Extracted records
- Opening Delimiter -

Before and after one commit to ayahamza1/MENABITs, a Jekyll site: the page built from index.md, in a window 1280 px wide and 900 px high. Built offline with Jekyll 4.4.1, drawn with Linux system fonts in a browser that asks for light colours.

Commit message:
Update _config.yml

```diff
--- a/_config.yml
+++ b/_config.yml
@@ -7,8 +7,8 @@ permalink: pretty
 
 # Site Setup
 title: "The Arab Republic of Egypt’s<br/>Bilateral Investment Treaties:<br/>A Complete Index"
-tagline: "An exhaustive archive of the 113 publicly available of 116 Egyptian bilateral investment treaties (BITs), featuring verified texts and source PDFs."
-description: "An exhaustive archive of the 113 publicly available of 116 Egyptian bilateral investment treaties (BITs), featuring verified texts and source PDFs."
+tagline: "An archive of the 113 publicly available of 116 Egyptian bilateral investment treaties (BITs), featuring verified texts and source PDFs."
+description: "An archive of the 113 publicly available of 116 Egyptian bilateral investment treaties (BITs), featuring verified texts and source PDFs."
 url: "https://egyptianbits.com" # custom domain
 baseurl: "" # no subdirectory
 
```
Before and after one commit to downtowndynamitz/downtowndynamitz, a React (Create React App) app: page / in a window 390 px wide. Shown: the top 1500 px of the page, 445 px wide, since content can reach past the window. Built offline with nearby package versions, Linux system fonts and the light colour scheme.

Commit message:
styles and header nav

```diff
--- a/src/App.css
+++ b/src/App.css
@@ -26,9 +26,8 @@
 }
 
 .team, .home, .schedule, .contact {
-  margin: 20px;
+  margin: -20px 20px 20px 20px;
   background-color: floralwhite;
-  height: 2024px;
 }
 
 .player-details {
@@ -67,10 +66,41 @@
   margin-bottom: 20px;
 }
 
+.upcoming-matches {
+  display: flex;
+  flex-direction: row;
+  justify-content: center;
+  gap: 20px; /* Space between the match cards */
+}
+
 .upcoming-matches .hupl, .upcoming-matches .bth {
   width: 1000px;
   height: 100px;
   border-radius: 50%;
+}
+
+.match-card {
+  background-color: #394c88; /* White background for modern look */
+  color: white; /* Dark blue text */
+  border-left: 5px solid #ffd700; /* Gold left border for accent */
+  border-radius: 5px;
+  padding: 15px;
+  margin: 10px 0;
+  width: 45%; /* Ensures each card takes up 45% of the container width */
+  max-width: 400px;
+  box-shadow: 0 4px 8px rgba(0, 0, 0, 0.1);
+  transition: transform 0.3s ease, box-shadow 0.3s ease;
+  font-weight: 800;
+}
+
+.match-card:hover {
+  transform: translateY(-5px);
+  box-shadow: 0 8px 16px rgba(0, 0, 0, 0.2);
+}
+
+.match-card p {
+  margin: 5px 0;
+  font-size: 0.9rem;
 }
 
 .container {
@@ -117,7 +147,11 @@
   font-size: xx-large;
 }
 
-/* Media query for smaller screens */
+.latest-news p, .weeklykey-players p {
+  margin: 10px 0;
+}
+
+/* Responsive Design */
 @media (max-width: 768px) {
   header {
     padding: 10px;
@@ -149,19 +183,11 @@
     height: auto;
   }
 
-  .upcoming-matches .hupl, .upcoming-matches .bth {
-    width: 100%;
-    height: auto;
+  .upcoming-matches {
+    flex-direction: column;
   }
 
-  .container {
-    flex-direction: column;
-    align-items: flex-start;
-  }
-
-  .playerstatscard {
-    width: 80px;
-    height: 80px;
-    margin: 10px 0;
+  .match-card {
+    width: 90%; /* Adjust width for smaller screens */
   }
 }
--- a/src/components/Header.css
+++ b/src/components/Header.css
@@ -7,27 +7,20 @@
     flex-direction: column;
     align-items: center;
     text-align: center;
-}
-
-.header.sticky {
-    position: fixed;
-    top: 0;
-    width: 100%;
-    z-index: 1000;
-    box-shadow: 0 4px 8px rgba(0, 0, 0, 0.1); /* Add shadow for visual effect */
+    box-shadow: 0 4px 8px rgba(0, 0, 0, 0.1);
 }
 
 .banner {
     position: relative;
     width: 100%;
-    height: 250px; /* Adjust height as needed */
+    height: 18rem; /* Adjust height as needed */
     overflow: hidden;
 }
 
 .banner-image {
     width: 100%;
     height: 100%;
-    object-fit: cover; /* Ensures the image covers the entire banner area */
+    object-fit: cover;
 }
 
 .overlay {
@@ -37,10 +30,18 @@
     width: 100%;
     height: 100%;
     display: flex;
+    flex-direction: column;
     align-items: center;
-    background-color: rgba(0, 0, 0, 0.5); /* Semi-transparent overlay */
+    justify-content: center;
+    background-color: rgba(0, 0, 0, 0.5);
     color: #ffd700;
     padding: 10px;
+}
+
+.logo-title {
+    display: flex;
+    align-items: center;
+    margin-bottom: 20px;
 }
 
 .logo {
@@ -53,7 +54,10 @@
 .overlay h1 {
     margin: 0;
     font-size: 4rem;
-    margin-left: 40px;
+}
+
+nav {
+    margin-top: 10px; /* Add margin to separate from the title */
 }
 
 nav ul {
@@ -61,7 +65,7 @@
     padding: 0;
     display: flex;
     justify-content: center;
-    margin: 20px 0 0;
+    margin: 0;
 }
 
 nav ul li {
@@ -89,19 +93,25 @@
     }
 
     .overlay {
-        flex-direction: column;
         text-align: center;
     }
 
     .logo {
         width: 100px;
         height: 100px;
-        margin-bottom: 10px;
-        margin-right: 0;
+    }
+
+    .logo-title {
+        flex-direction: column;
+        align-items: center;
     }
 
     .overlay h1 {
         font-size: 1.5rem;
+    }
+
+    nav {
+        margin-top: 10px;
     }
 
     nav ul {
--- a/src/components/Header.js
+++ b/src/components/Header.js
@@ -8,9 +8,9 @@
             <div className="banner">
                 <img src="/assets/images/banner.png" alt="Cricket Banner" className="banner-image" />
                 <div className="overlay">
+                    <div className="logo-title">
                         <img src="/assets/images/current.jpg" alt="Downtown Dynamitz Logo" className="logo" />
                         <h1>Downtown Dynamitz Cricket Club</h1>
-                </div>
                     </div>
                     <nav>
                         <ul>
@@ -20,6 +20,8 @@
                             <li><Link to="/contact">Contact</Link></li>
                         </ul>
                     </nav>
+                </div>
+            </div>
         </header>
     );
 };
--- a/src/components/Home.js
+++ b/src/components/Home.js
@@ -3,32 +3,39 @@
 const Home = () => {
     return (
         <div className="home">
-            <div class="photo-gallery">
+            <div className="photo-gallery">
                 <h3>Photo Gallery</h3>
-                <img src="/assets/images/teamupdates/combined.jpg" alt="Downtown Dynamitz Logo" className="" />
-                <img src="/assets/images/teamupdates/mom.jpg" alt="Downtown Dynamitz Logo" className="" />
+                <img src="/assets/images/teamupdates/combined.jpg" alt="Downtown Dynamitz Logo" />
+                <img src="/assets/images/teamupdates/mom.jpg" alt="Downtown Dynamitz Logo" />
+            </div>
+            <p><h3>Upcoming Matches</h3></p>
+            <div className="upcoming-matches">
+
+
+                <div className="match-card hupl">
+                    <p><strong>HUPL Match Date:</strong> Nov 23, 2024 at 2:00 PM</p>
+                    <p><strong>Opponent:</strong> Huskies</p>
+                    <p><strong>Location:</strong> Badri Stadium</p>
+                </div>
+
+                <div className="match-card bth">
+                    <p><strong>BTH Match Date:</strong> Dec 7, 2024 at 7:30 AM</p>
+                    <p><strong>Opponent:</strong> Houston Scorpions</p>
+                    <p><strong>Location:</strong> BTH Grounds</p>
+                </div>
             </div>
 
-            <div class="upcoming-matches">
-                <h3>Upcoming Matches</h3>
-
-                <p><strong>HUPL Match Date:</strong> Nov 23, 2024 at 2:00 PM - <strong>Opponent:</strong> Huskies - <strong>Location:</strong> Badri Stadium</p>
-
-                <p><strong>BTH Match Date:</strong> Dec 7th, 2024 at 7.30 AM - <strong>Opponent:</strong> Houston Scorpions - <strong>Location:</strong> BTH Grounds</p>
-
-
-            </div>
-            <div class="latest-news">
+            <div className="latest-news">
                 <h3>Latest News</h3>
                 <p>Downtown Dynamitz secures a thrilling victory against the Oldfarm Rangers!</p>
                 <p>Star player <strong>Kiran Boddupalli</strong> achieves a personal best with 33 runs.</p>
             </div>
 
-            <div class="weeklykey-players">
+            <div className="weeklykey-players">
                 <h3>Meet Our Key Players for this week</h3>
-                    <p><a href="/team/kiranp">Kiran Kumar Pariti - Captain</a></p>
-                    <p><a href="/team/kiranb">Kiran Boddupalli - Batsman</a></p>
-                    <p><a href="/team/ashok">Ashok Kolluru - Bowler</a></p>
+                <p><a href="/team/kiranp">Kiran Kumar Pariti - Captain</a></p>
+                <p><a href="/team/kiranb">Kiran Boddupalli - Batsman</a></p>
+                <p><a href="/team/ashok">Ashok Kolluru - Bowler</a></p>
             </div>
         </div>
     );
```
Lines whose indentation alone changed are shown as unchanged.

- Closing Delimiter -

TASK REQUIREMENTS
Would you count the lines in the data that contain the word "width" and state only the number?

SOLVED PROBLEM
12